Revision tracking records
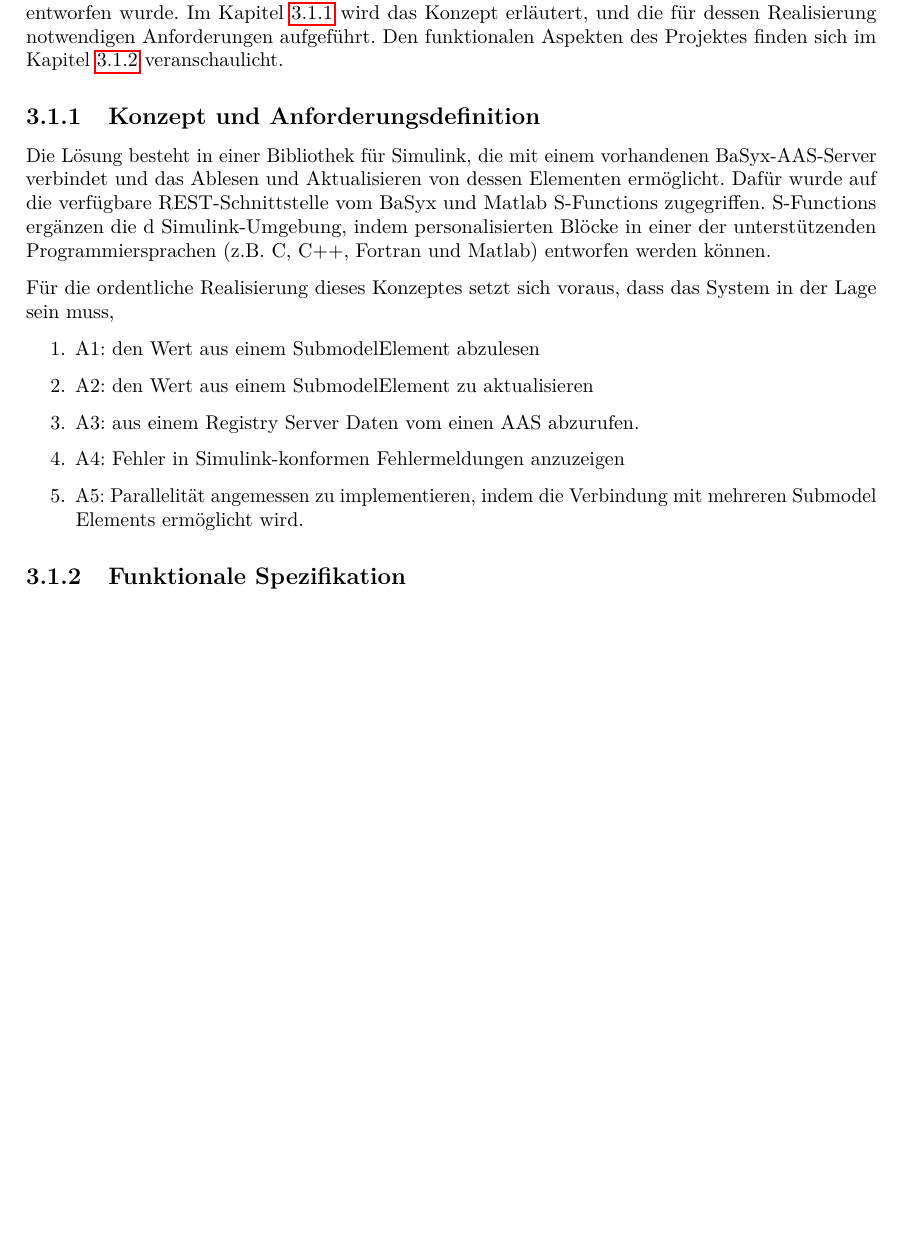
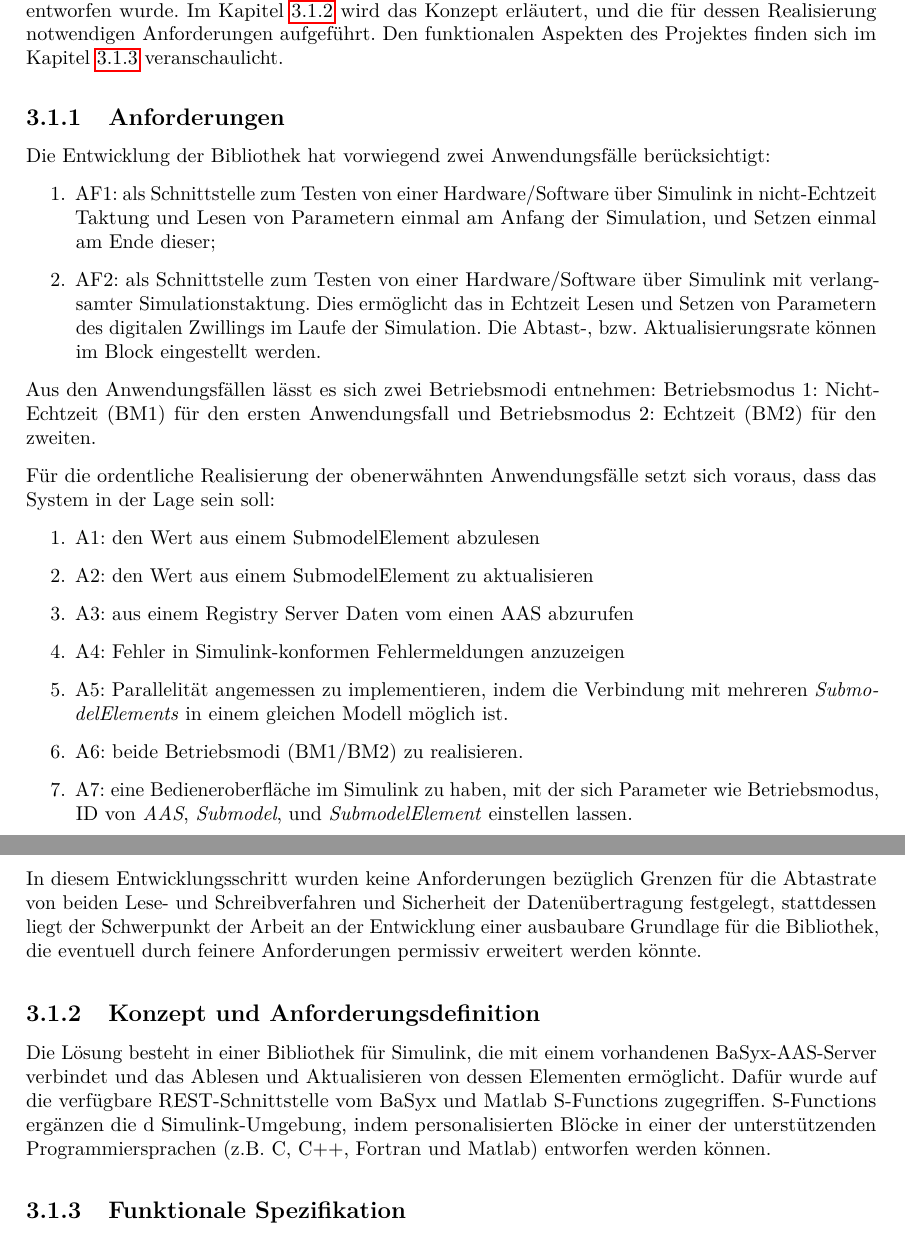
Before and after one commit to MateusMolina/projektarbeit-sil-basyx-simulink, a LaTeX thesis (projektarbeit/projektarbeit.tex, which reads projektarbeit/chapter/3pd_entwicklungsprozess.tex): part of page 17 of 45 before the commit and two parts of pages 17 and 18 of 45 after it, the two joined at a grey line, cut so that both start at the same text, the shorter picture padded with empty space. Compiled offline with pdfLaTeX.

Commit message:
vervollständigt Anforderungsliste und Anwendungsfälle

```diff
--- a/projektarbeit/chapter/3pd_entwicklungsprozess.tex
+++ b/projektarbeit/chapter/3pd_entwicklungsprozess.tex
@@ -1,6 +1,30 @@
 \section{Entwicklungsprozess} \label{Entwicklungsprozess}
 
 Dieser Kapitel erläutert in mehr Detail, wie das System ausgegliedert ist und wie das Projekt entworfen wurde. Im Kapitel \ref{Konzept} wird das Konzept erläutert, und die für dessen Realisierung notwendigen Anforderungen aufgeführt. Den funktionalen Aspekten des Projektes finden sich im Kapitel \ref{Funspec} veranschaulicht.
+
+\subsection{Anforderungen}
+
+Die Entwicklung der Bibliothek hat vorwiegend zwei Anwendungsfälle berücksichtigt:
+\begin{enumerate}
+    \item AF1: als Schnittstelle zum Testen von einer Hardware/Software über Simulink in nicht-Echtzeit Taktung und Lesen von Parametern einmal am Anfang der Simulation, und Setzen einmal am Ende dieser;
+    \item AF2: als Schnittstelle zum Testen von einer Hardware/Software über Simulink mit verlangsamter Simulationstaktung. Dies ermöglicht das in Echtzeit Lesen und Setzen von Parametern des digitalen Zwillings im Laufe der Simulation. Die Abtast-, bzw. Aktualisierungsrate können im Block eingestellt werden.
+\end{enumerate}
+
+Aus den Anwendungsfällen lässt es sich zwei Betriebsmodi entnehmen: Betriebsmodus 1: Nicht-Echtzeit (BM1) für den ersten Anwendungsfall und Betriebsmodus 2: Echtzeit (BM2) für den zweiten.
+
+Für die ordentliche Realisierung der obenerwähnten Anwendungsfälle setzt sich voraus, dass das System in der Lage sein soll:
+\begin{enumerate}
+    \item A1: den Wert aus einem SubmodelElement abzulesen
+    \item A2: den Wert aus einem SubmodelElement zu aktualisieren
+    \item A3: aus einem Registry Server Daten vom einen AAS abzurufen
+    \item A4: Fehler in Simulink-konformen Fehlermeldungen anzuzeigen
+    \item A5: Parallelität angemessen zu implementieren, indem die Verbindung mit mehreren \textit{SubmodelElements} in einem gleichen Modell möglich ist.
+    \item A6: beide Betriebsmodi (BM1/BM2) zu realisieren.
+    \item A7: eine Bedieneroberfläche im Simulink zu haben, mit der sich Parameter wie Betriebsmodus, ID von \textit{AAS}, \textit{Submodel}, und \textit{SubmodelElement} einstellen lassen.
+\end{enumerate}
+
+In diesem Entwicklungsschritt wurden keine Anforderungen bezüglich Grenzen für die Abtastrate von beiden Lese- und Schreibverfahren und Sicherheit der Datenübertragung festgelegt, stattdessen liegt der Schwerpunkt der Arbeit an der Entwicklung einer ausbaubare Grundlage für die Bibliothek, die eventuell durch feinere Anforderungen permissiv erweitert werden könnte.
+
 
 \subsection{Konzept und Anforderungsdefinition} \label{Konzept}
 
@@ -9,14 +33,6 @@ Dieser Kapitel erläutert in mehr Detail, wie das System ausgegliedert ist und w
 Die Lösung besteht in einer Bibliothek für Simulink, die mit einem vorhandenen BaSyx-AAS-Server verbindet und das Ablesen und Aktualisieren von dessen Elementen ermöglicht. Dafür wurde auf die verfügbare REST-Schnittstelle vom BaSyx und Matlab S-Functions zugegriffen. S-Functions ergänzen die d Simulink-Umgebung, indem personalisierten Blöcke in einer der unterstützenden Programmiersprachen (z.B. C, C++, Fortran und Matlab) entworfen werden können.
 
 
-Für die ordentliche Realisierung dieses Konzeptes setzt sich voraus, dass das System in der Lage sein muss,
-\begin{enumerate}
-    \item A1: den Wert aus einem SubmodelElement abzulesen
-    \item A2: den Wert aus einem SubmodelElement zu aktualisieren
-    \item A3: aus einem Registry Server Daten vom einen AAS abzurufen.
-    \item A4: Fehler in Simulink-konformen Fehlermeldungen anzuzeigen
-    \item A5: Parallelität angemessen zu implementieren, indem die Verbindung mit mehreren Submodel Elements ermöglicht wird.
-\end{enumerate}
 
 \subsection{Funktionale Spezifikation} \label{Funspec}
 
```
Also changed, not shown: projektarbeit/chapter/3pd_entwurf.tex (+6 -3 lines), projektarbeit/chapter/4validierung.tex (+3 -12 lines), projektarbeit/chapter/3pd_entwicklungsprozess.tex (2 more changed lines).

--

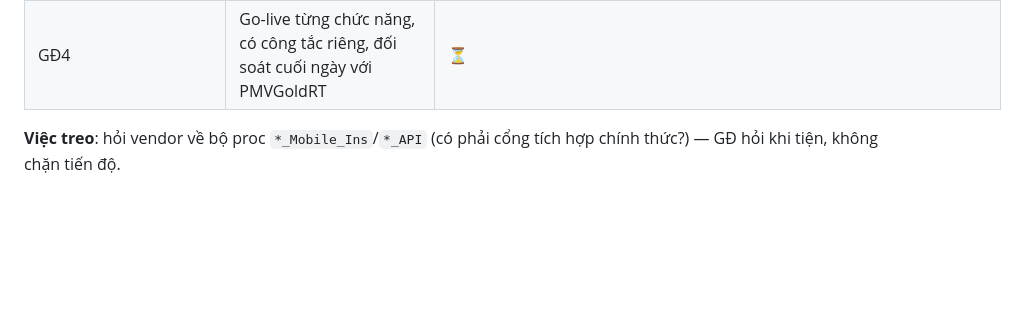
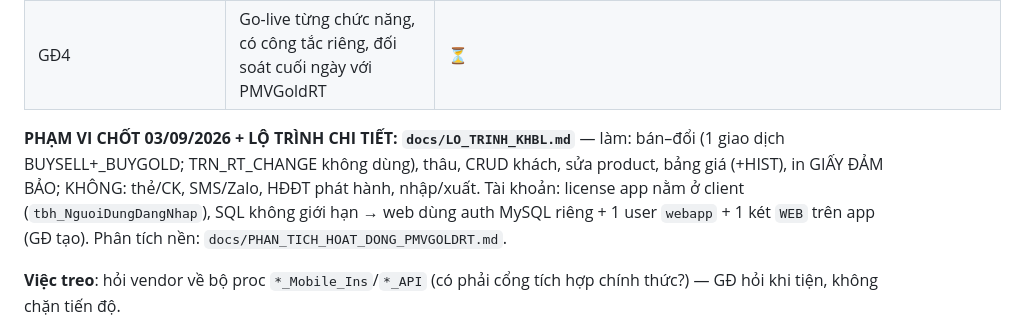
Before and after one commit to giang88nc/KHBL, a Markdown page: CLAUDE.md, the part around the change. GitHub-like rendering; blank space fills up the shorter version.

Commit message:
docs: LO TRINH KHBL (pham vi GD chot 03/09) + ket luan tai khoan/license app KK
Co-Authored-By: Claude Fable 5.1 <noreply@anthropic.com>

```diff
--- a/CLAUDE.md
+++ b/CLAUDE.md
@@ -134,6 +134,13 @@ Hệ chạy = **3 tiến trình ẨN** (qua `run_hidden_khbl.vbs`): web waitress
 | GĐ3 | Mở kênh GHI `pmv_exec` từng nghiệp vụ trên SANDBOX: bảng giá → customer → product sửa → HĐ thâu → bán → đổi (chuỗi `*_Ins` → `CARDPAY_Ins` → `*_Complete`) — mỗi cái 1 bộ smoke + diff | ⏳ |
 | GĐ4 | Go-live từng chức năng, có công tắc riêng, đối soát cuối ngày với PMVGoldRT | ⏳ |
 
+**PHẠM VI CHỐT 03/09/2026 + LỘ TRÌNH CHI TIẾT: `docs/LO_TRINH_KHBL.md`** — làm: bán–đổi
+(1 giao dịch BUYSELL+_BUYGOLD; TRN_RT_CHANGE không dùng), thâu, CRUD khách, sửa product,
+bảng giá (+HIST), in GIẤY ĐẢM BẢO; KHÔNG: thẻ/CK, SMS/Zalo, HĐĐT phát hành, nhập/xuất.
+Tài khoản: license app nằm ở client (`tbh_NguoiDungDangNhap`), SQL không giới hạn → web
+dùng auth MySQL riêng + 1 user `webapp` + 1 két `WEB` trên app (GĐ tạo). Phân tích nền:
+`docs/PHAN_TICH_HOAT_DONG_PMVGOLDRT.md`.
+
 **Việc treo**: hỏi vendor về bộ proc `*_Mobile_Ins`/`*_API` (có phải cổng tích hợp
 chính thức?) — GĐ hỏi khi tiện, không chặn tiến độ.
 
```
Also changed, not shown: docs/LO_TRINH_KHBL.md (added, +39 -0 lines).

==

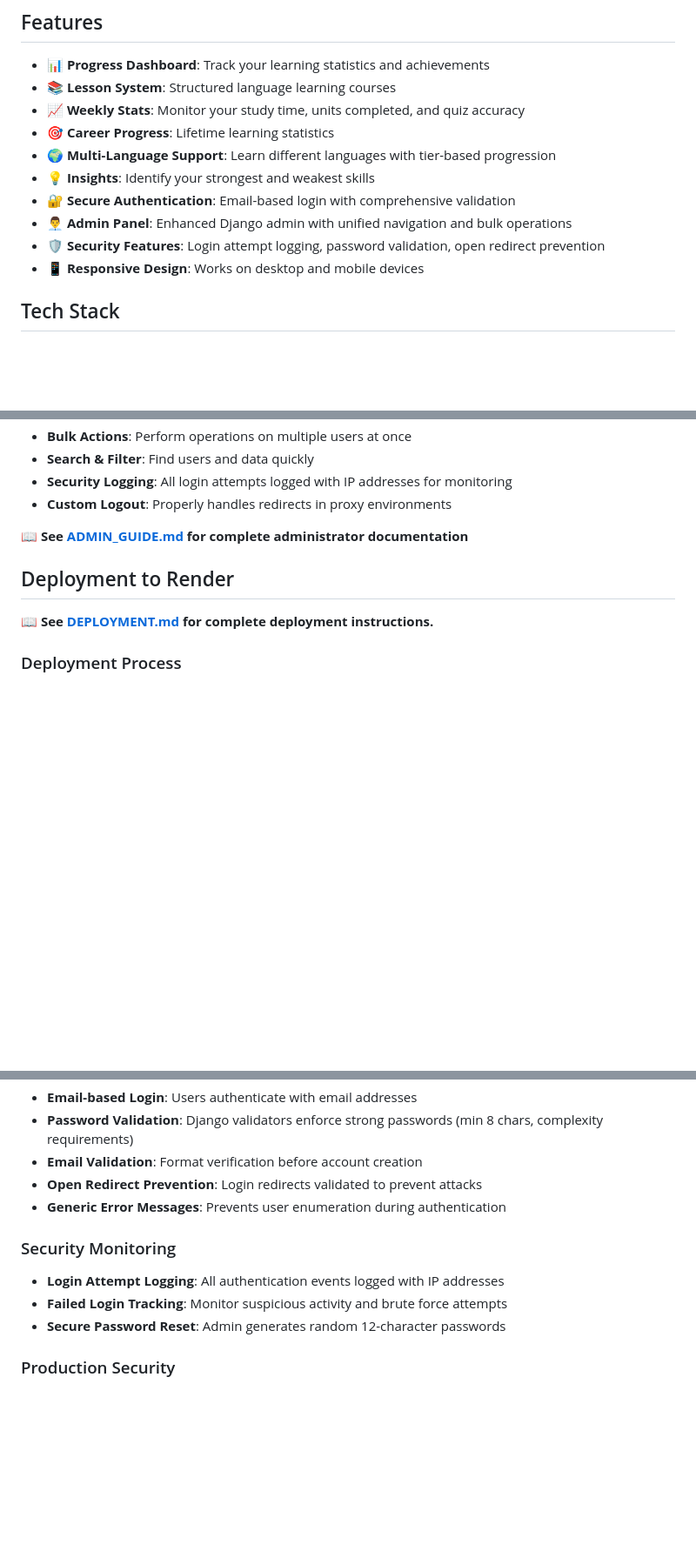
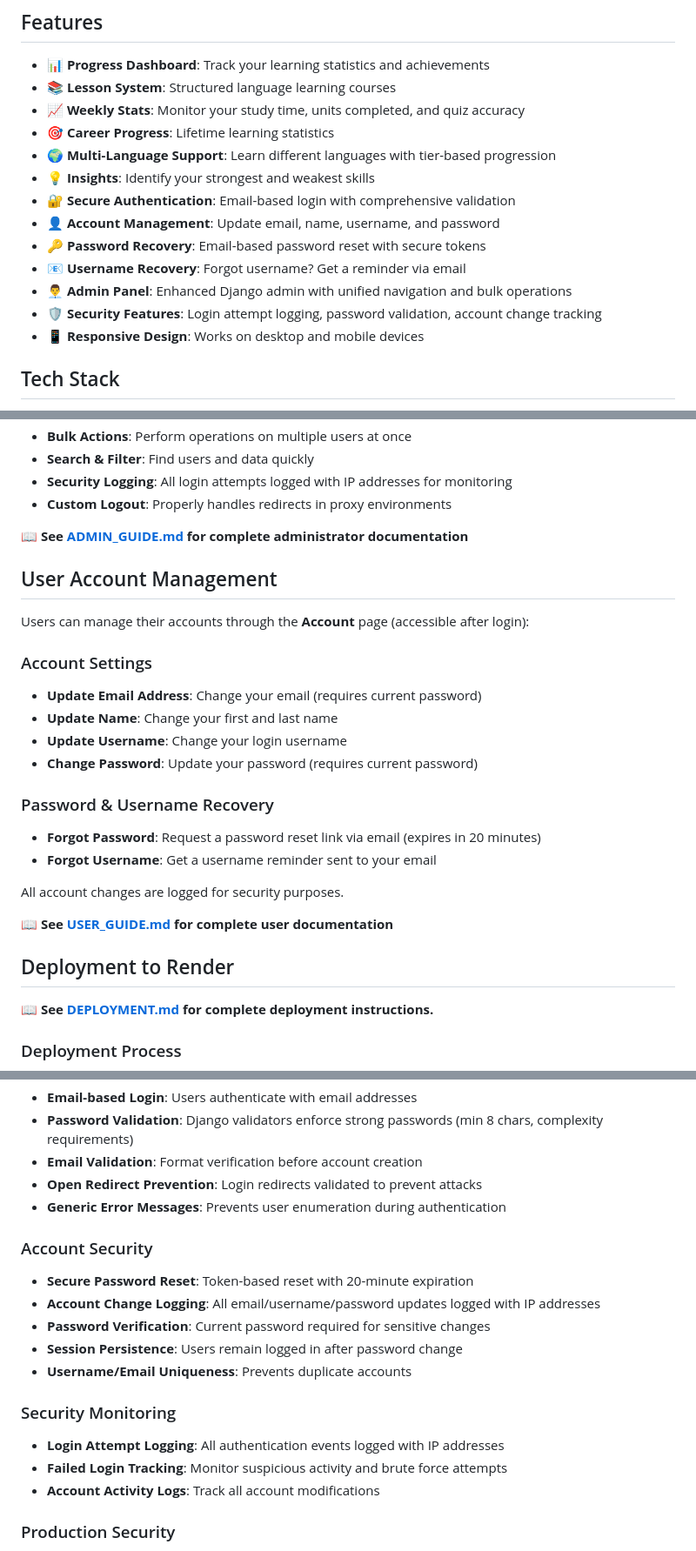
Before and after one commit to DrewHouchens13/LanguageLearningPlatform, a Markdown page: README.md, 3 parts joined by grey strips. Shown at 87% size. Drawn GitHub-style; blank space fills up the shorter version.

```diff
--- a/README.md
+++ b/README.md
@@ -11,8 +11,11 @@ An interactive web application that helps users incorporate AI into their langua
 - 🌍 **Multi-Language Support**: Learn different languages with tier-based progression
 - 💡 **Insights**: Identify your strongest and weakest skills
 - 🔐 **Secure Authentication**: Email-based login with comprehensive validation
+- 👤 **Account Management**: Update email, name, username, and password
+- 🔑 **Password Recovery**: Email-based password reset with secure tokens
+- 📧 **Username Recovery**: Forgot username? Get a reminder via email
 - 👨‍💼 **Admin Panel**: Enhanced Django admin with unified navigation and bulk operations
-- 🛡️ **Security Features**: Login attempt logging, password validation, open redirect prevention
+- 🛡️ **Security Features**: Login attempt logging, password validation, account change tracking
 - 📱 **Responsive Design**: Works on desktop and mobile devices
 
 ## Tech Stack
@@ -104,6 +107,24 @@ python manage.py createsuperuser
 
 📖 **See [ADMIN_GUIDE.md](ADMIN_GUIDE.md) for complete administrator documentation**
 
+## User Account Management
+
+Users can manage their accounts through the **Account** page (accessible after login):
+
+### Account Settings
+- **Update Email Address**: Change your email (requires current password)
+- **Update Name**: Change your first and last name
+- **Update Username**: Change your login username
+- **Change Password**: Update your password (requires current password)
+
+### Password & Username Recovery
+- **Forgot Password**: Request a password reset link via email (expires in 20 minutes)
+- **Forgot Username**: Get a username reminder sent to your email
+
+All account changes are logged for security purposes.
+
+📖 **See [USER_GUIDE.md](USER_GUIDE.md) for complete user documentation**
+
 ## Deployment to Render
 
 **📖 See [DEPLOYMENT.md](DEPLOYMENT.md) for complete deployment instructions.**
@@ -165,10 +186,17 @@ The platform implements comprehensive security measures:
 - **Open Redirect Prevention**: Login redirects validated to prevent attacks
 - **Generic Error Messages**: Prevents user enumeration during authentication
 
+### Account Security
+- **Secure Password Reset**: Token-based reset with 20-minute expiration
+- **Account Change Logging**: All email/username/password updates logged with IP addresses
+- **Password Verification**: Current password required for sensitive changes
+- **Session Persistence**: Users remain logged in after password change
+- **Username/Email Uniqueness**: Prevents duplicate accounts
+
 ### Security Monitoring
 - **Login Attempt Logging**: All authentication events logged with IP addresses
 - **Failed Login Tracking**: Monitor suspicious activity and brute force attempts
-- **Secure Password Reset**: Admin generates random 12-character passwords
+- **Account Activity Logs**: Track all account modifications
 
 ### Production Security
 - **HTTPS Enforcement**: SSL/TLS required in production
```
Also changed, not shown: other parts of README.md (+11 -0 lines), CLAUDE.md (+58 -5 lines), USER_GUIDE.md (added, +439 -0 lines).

• [Your assignment]
In the entries above, find each line with the word "based" and return it.

• [Answer space]
 - 🌍 **Multi-Language Support**: Learn different languages with tier-based progression
 - 🔐 **Secure Authentication**: Email-based login with comprehensive validation
+- 🔑 **Password Recovery**: Email-based password reset with secure tokens
+- **Secure Password Reset**: Token-based reset with 20-minute expiration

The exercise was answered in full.